### TASK DIRECTIONS
Reproduce each record below in full, word for word, without images.

··· SOURCE DATA ···

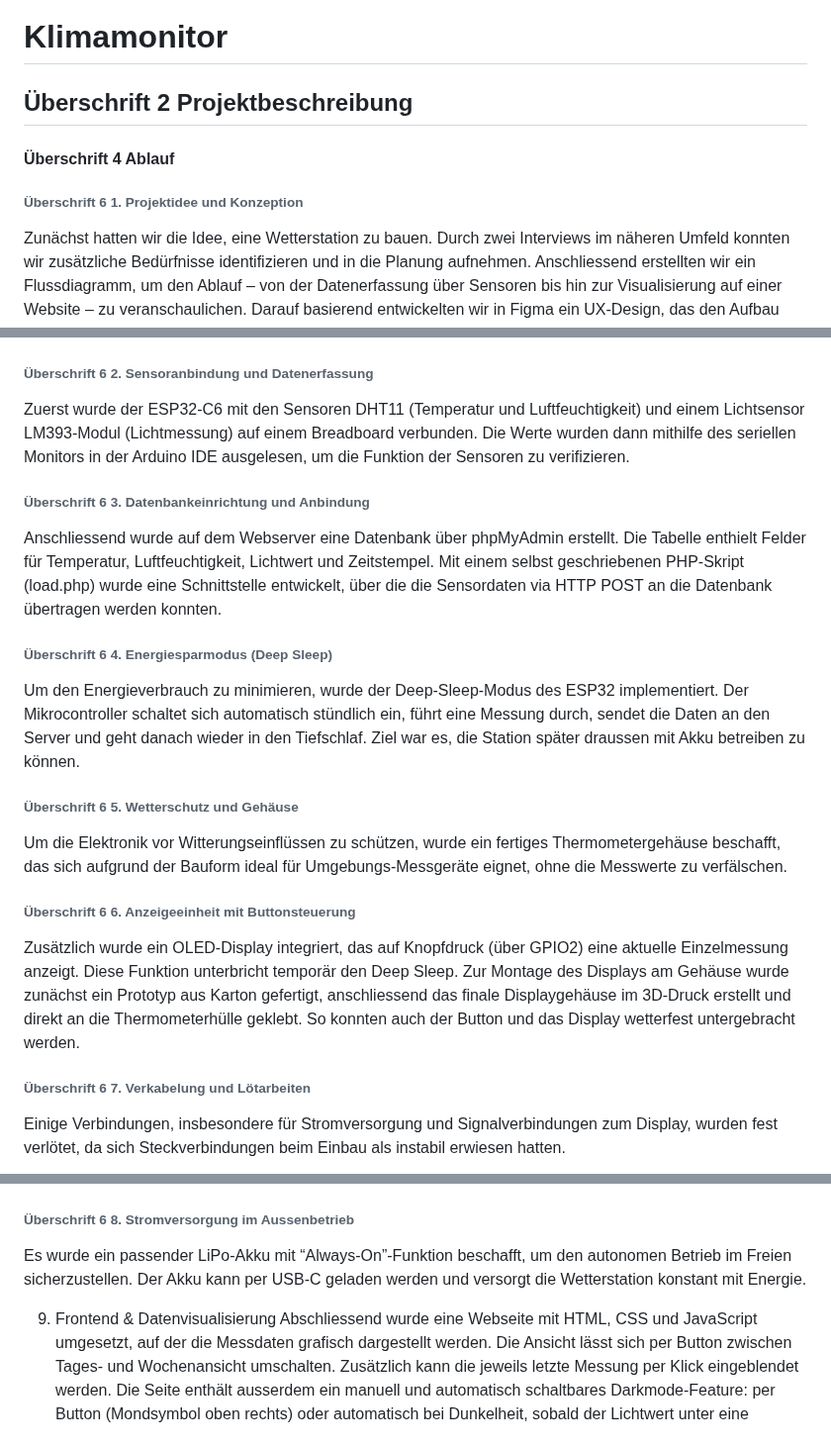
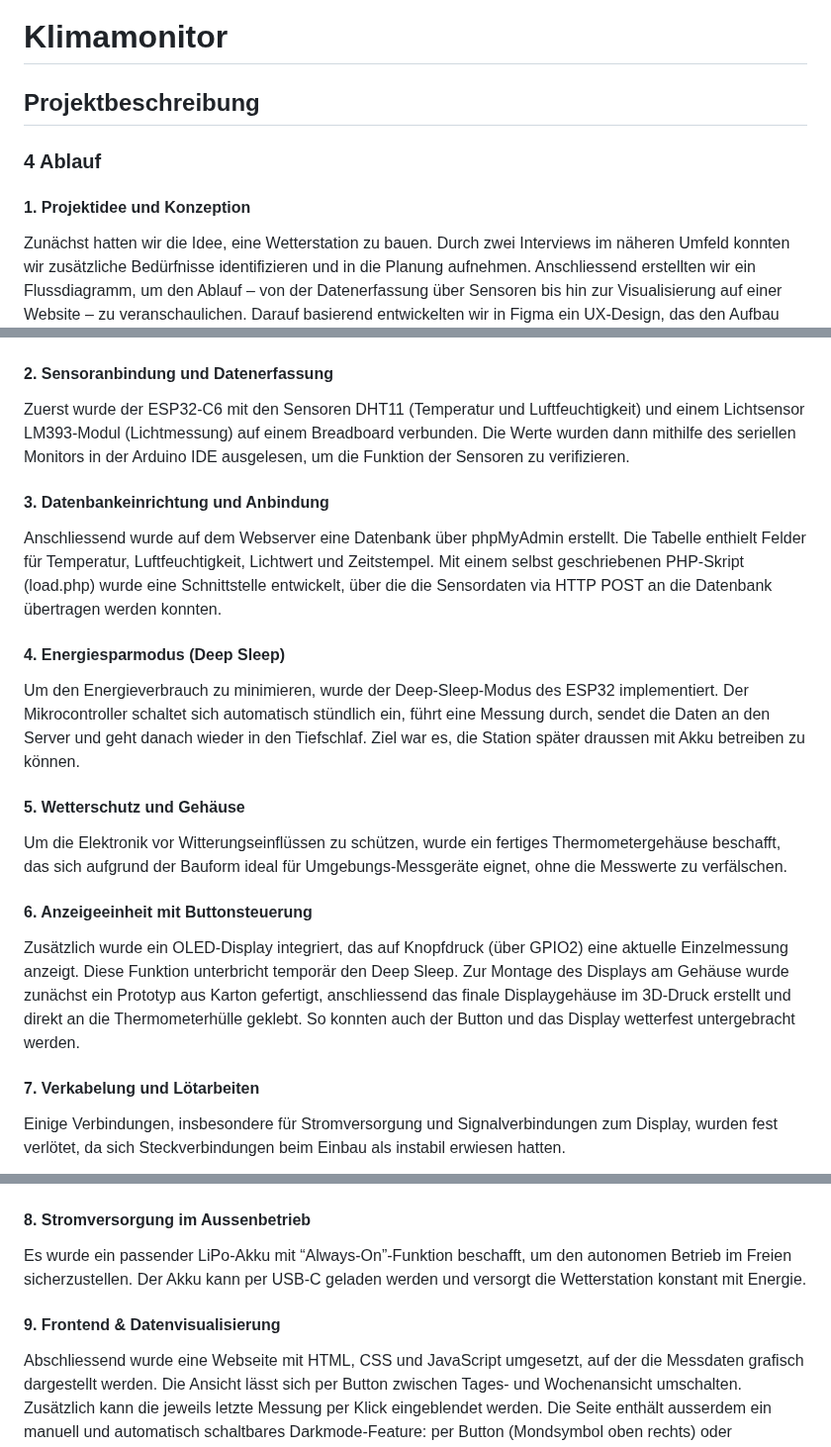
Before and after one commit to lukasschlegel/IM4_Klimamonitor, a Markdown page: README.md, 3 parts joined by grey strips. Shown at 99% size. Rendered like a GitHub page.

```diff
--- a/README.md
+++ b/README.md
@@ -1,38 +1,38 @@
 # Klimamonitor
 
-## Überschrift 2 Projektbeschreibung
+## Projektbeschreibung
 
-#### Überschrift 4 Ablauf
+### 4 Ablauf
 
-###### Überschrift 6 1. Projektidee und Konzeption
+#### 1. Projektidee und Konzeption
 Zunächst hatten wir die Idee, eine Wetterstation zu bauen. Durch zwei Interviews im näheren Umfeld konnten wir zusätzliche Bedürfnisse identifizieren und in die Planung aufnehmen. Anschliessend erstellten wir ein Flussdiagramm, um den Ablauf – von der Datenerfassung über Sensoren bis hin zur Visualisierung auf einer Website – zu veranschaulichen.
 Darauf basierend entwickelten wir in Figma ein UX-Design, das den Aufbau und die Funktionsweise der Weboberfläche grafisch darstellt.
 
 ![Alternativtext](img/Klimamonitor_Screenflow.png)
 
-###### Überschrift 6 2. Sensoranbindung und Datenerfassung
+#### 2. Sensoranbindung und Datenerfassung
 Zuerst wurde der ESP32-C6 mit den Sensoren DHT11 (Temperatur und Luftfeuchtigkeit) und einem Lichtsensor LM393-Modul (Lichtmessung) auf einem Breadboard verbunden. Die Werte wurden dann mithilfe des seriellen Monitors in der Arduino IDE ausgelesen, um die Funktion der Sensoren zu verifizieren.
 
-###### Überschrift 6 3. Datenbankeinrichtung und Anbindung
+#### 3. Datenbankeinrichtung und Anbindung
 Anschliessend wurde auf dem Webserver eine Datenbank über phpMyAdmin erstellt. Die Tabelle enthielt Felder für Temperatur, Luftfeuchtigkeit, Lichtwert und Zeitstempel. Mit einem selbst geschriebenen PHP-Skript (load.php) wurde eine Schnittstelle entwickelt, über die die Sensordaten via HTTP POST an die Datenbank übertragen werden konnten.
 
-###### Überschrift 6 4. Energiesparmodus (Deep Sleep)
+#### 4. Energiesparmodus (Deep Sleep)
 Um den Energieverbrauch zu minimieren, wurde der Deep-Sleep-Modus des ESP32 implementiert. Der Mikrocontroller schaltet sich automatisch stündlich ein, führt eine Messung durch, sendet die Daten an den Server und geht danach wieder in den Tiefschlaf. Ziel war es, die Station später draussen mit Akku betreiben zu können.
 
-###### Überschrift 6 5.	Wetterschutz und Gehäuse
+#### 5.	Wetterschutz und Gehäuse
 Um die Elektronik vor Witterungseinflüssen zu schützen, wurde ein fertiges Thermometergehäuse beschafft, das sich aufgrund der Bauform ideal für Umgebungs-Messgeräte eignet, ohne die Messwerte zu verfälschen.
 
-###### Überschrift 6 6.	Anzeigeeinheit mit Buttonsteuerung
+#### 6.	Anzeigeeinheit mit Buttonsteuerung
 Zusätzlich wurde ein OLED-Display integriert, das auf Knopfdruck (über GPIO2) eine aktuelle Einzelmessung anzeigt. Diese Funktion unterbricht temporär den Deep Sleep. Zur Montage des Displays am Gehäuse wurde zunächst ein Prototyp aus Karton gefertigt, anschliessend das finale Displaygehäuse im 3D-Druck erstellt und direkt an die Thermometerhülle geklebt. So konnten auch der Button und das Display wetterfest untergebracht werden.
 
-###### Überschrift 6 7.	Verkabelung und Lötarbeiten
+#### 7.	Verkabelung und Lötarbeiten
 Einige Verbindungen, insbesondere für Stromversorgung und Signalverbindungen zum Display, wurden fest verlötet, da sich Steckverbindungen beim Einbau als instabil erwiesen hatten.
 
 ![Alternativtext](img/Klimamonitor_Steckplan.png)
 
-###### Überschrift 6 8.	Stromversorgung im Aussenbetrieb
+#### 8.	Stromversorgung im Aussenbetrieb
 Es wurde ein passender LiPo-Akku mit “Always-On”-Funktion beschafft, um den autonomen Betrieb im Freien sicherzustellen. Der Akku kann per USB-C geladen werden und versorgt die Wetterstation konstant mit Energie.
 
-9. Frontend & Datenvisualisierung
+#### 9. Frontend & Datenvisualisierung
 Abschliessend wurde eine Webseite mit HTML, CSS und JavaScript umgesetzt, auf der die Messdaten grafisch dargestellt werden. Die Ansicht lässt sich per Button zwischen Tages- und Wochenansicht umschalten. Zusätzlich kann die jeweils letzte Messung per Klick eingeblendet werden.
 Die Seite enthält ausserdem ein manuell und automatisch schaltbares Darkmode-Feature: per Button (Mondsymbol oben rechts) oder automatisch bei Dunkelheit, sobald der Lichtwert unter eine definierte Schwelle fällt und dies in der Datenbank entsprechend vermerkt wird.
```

···

### COMPLETED TASK
Before and after one commit to lukasschlegel/IM4_Klimamonitor, a Markdown page: README.md, 3 parts joined by grey strips. Shown at 99% size. Rendered like a GitHub page.

```diff
--- a/README.md
+++ b/README.md
@@ -1,38 +1,38 @@
 # Klimamonitor
 
-## Überschrift 2 Projektbeschreibung
+## Projektbeschreibung
 
-#### Überschrift 4 Ablauf
+### 4 Ablauf
 
-###### Überschrift 6 1. Projektidee und Konzeption
+#### 1. Projektidee und Konzeption
 Zunächst hatten wir die Idee, eine Wetterstation zu bauen. Durch zwei Interviews im näheren Umfeld konnten wir zusätzliche Bedürfnisse identifizieren und in die Planung aufnehmen. Anschliessend erstellten wir ein Flussdiagramm, um den Ablauf – von der Datenerfassung über Sensoren bis hin zur Visualisierung auf einer Website – zu veranschaulichen.
 Darauf basierend entwickelten wir in Figma ein UX-Design, das den Aufbau und die Funktionsweise der Weboberfläche grafisch darstellt.
 
 ![Alternativtext](img/Klimamonitor_Screenflow.png)
 
-###### Überschrift 6 2. Sensoranbindung und Datenerfassung
+#### 2. Sensoranbindung und Datenerfassung
 Zuerst wurde der ESP32-C6 mit den Sensoren DHT11 (Temperatur und Luftfeuchtigkeit) und einem Lichtsensor LM393-Modul (Lichtmessung) auf einem Breadboard verbunden. Die Werte wurden dann mithilfe des seriellen Monitors in der Arduino IDE ausgelesen, um die Funktion der Sensoren zu verifizieren.
 
-###### Überschrift 6 3. Datenbankeinrichtung und Anbindung
+#### 3. Datenbankeinrichtung und Anbindung
 Anschliessend wurde auf dem Webserver eine Datenbank über phpMyAdmin erstellt. Die Tabelle enthielt Felder für Temperatur, Luftfeuchtigkeit, Lichtwert und Zeitstempel. Mit einem selbst geschriebenen PHP-Skript (load.php) wurde eine Schnittstelle entwickelt, über die die Sensordaten via HTTP POST an die Datenbank übertragen werden konnten.
 
-###### Überschrift 6 4. Energiesparmodus (Deep Sleep)
+#### 4. Energiesparmodus (Deep Sleep)
 Um den Energieverbrauch zu minimieren, wurde der Deep-Sleep-Modus des ESP32 implementiert. Der Mikrocontroller schaltet sich automatisch stündlich ein, führt eine Messung durch, sendet die Daten an den Server und geht danach wieder in den Tiefschlaf. Ziel war es, die Station später draussen mit Akku betreiben zu können.
 
-###### Überschrift 6 5.	Wetterschutz und Gehäuse
+#### 5.	Wetterschutz und Gehäuse
 Um die Elektronik vor Witterungseinflüssen zu schützen, wurde ein fertiges Thermometergehäuse beschafft, das sich aufgrund der Bauform ideal für Umgebungs-Messgeräte eignet, ohne die Messwerte zu verfälschen.
 
-###### Überschrift 6 6.	Anzeigeeinheit mit Buttonsteuerung
+#### 6.	Anzeigeeinheit mit Buttonsteuerung
 Zusätzlich wurde ein OLED-Display integriert, das auf Knopfdruck (über GPIO2) eine aktuelle Einzelmessung anzeigt. Diese Funktion unterbricht temporär den Deep Sleep. Zur Montage des Displays am Gehäuse wurde zunächst ein Prototyp aus Karton gefertigt, anschliessend das finale Displaygehäuse im 3D-Druck erstellt und direkt an die Thermometerhülle geklebt. So konnten auch der Button und das Display wetterfest untergebracht werden.
 
-###### Überschrift 6 7.	Verkabelung und Lötarbeiten
+#### 7.	Verkabelung und Lötarbeiten
 Einige Verbindungen, insbesondere für Stromversorgung und Signalverbindungen zum Display, wurden fest verlötet, da sich Steckverbindungen beim Einbau als instabil erwiesen hatten.
 
 ![Alternativtext](img/Klimamonitor_Steckplan.png)
 
-###### Überschrift 6 8.	Stromversorgung im Aussenbetrieb
+#### 8.	Stromversorgung im Aussenbetrieb
 Es wurde ein passender LiPo-Akku mit “Always-On”-Funktion beschafft, um den autonomen Betrieb im Freien sicherzustellen. Der Akku kann per USB-C geladen werden und versorgt die Wetterstation konstant mit Energie.
 
-9. Frontend & Datenvisualisierung
+#### 9. Frontend & Datenvisualisierung
 Abschliessend wurde eine Webseite mit HTML, CSS und JavaScript umgesetzt, auf der die Messdaten grafisch dargestellt werden. Die Ansicht lässt sich per Button zwischen Tages- und Wochenansicht umschalten. Zusätzlich kann die jeweils letzte Messung per Klick eingeblendet werden.
 Die Seite enthält ausserdem ein manuell und automatisch schaltbares Darkmode-Feature: per Button (Mondsymbol oben rechts) oder automatisch bei Dunkelheit, sobald der Lichtwert unter eine definierte Schwelle fällt und dies in der Datenbank entsprechend vermerkt wird.
```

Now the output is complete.